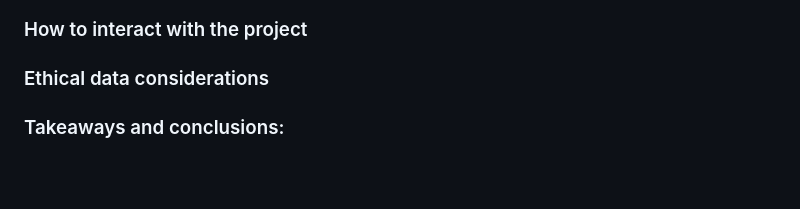
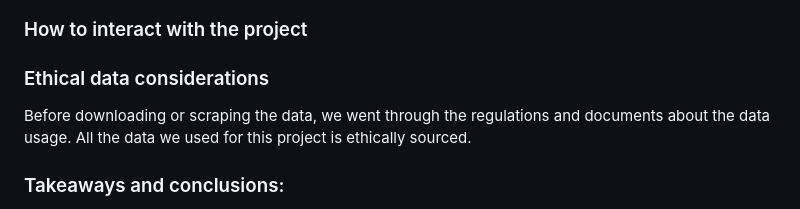
Before and after one commit to mariahmclelan/TexasISDs_Geolocations, a Markdown page: README.md, the part around the change. Rendered like a GitHub page; blank space fills up the shorter version.

```diff
--- a/README.md
+++ b/README.md
@@ -34,7 +34,7 @@ https://schools.texastribune.org/states/tx/
 ### How to interact with the project
 
 ### Ethical data considerations
-
+Before downloading or scraping the data, we went through the regulations and documents about the data usage. All the data we used for this project is ethically sourced.
 
 ### Takeaways and conclusions:
 
```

# # # # #

Problem to solve: Look through the records for the word "data". Every line that has it should be copied.

Exercise answer:
 ### Ethical data considerations
+Before downloading or scraping the data, we went through the regulations and documents about the data usage. All the data we used for this project is ethically sourced.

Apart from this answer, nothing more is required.